- Available data
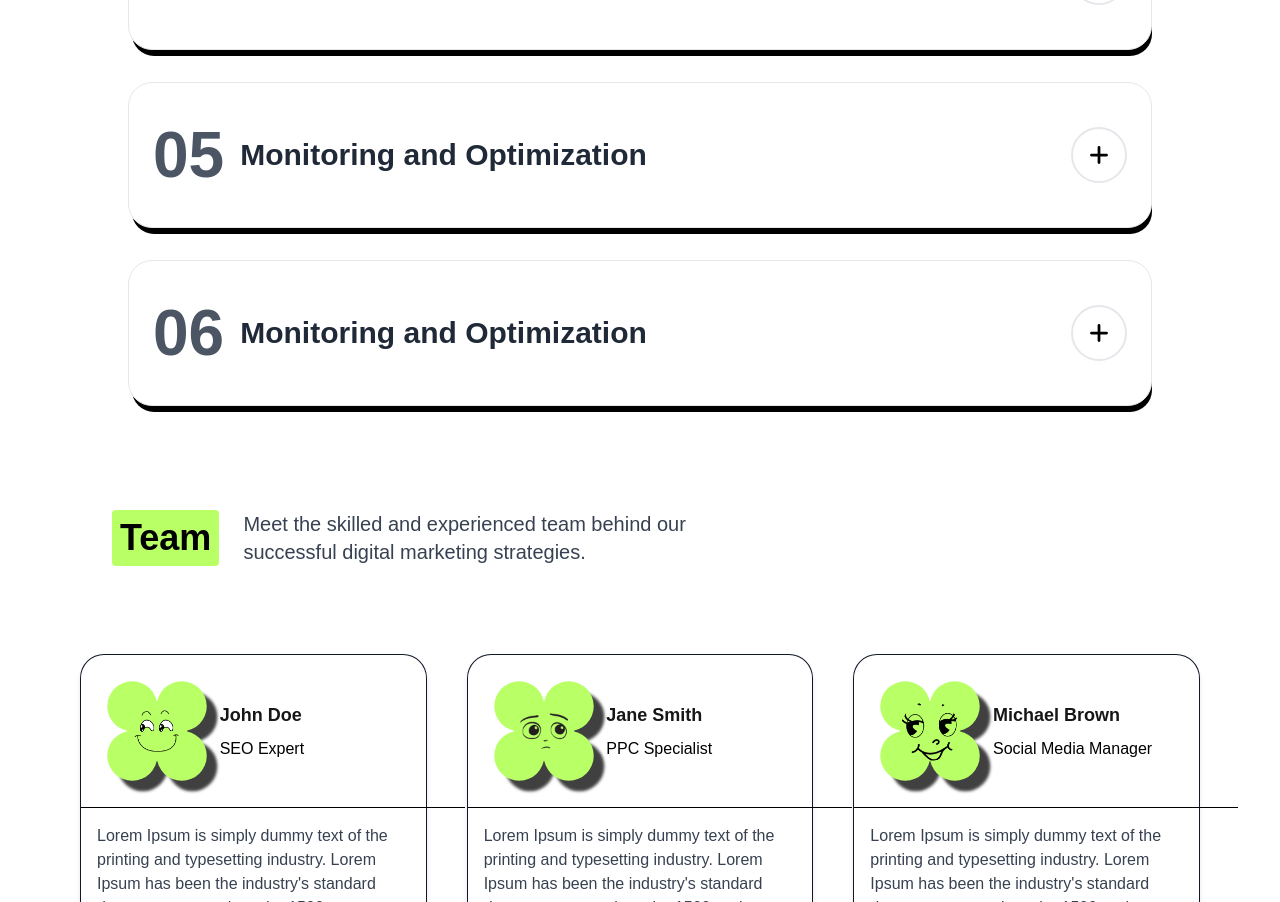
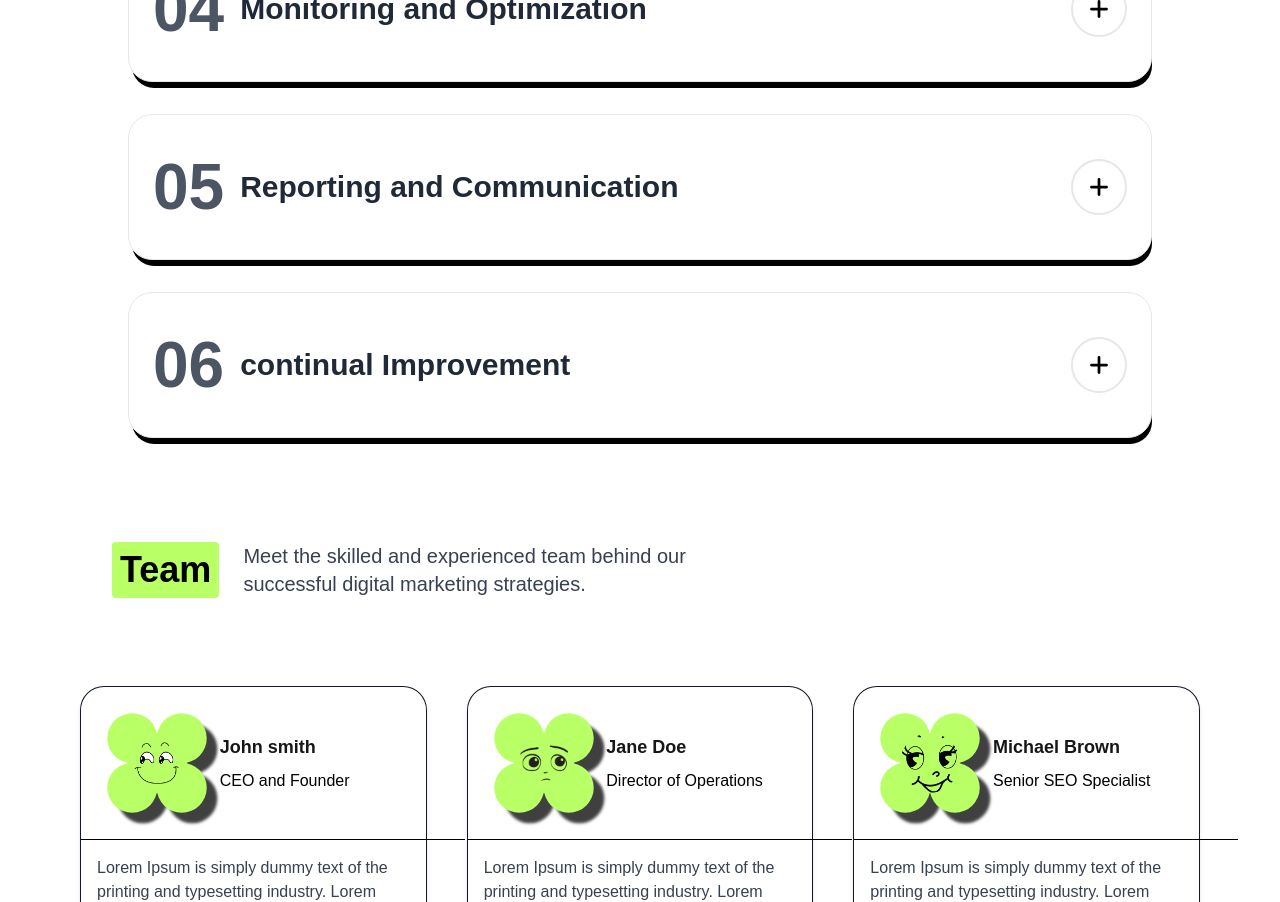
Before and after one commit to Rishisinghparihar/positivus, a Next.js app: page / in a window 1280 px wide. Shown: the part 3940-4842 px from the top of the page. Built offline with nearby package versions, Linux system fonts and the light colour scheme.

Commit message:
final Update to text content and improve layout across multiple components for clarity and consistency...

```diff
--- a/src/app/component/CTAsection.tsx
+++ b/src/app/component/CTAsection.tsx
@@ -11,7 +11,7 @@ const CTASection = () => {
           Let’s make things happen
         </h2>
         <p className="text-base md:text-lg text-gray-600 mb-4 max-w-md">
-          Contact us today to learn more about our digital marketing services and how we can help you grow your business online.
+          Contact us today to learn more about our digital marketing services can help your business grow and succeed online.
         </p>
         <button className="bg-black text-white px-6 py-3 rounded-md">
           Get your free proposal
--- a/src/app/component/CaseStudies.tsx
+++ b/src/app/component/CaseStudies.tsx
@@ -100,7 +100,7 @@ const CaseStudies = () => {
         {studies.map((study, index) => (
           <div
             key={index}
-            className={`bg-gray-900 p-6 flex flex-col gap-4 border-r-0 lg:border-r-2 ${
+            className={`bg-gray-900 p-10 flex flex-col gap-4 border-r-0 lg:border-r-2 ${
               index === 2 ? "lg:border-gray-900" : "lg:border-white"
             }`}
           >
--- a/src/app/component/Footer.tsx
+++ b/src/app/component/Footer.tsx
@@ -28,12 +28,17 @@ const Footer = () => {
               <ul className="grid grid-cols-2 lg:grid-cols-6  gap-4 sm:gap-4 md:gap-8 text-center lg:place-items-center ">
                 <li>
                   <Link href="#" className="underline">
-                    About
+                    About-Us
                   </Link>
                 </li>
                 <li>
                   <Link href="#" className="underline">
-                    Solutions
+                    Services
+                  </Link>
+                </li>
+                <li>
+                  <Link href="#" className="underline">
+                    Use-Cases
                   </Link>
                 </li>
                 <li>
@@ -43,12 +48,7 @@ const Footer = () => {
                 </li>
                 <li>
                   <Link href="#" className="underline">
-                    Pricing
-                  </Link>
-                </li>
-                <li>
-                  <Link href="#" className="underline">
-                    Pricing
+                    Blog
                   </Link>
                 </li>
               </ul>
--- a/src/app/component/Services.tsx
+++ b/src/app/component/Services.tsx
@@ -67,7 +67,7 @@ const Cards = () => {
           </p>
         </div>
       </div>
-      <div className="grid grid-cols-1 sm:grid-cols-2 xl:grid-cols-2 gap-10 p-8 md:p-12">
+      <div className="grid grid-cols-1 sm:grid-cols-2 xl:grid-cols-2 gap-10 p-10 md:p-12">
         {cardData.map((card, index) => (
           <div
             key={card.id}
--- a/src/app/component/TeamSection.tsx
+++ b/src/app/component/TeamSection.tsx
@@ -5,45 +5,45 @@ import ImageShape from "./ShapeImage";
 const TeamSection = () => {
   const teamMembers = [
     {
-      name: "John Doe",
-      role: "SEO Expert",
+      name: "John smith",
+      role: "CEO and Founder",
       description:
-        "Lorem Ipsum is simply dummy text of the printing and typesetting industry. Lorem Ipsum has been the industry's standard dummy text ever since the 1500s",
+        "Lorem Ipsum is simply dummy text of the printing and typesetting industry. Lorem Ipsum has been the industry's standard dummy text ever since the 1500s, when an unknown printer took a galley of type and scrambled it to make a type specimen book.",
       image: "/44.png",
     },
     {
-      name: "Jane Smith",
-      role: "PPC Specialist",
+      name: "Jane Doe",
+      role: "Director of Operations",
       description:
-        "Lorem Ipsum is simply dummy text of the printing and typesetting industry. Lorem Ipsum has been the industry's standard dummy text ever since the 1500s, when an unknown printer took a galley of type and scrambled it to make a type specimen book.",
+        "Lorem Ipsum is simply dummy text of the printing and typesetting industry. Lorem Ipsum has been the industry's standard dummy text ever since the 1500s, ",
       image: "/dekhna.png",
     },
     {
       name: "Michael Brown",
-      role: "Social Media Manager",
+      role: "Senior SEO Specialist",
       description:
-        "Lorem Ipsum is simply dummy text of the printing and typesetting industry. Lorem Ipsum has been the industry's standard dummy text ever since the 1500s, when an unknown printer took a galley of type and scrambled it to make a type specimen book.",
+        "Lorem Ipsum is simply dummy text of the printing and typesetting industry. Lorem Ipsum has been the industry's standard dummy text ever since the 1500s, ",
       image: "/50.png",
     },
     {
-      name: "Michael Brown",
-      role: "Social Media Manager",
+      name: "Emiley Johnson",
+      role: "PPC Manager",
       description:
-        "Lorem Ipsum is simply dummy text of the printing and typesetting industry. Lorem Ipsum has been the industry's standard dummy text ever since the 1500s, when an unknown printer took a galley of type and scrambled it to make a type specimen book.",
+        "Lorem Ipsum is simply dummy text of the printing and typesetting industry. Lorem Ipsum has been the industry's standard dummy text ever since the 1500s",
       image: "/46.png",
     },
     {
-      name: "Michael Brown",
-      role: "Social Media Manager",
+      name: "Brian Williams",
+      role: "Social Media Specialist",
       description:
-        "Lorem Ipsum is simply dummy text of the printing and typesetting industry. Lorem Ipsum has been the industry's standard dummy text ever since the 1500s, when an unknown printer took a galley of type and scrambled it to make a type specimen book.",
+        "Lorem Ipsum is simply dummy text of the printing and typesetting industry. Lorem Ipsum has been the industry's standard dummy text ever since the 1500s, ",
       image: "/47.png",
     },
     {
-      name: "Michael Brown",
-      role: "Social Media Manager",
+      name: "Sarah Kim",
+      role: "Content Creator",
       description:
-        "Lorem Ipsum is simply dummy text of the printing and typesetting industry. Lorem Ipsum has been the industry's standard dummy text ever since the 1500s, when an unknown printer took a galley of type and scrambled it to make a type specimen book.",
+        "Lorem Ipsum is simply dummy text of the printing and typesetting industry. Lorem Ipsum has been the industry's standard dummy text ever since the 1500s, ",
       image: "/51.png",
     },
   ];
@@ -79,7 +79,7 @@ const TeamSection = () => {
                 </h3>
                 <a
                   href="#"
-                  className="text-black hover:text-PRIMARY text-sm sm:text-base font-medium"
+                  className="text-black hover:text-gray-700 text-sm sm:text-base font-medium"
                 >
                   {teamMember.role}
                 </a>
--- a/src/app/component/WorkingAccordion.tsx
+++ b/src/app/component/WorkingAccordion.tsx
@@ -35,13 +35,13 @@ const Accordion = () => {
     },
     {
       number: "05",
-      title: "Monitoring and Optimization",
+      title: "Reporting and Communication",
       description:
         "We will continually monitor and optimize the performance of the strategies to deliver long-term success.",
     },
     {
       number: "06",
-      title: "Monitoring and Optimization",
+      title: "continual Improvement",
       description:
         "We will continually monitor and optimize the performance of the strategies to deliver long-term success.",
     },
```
...
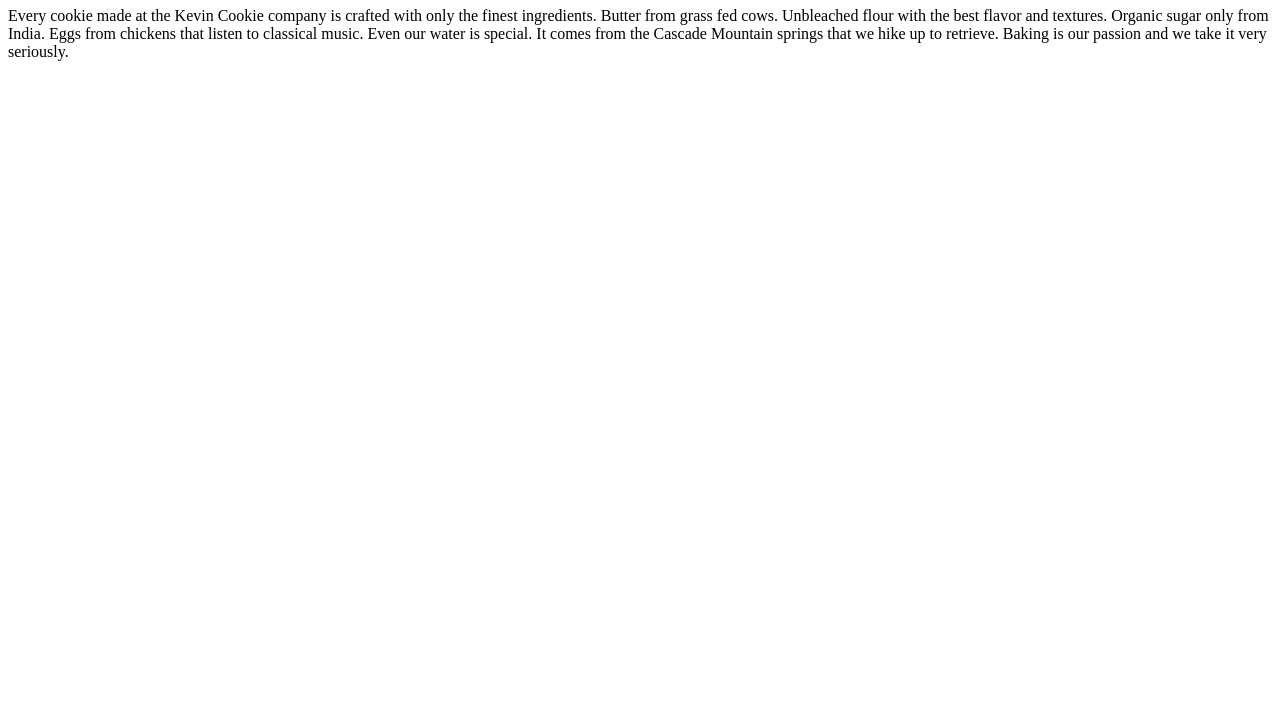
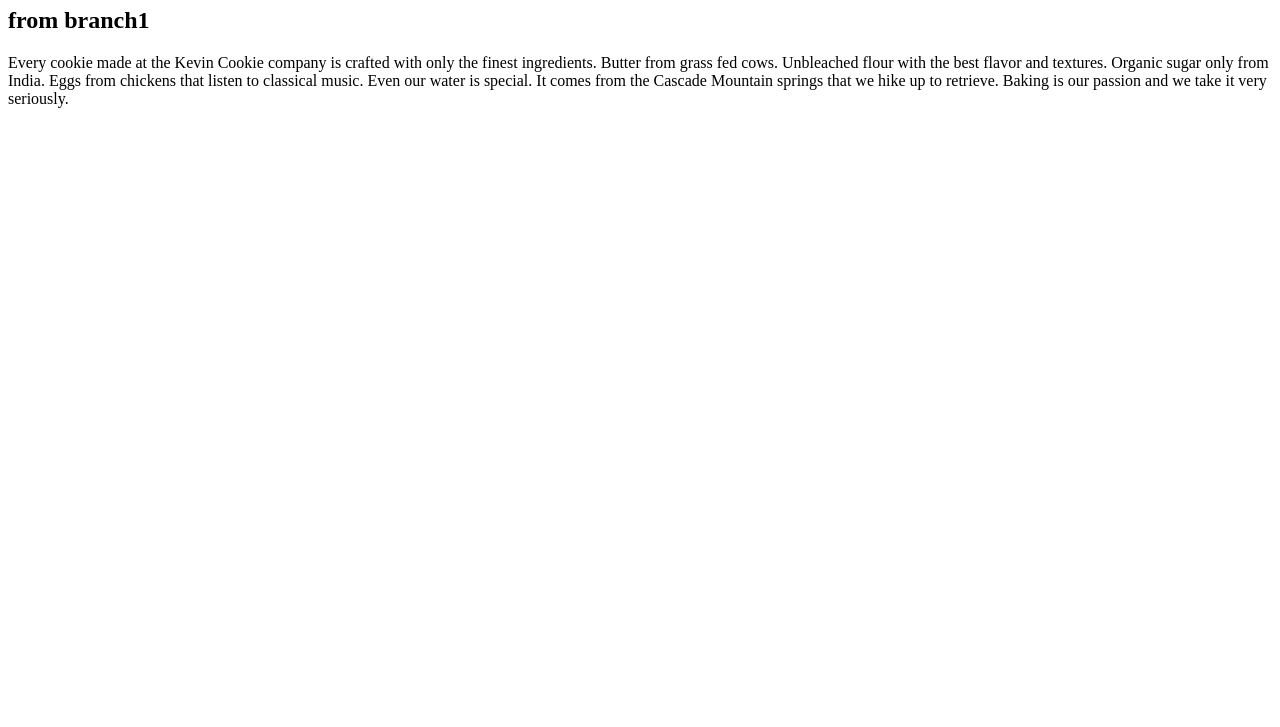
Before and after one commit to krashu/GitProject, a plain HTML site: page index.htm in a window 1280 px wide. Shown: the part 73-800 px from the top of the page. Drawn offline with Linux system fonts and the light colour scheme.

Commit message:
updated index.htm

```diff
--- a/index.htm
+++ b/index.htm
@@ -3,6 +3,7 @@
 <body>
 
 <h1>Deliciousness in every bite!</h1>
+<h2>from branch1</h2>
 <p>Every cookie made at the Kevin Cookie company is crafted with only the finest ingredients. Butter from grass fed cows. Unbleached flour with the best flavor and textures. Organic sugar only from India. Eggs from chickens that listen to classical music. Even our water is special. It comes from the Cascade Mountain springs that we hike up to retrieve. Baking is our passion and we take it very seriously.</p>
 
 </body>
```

- Task goal
If a line in the records holds the string "grid", count it, and give only the total.

- Answer for this exercise
3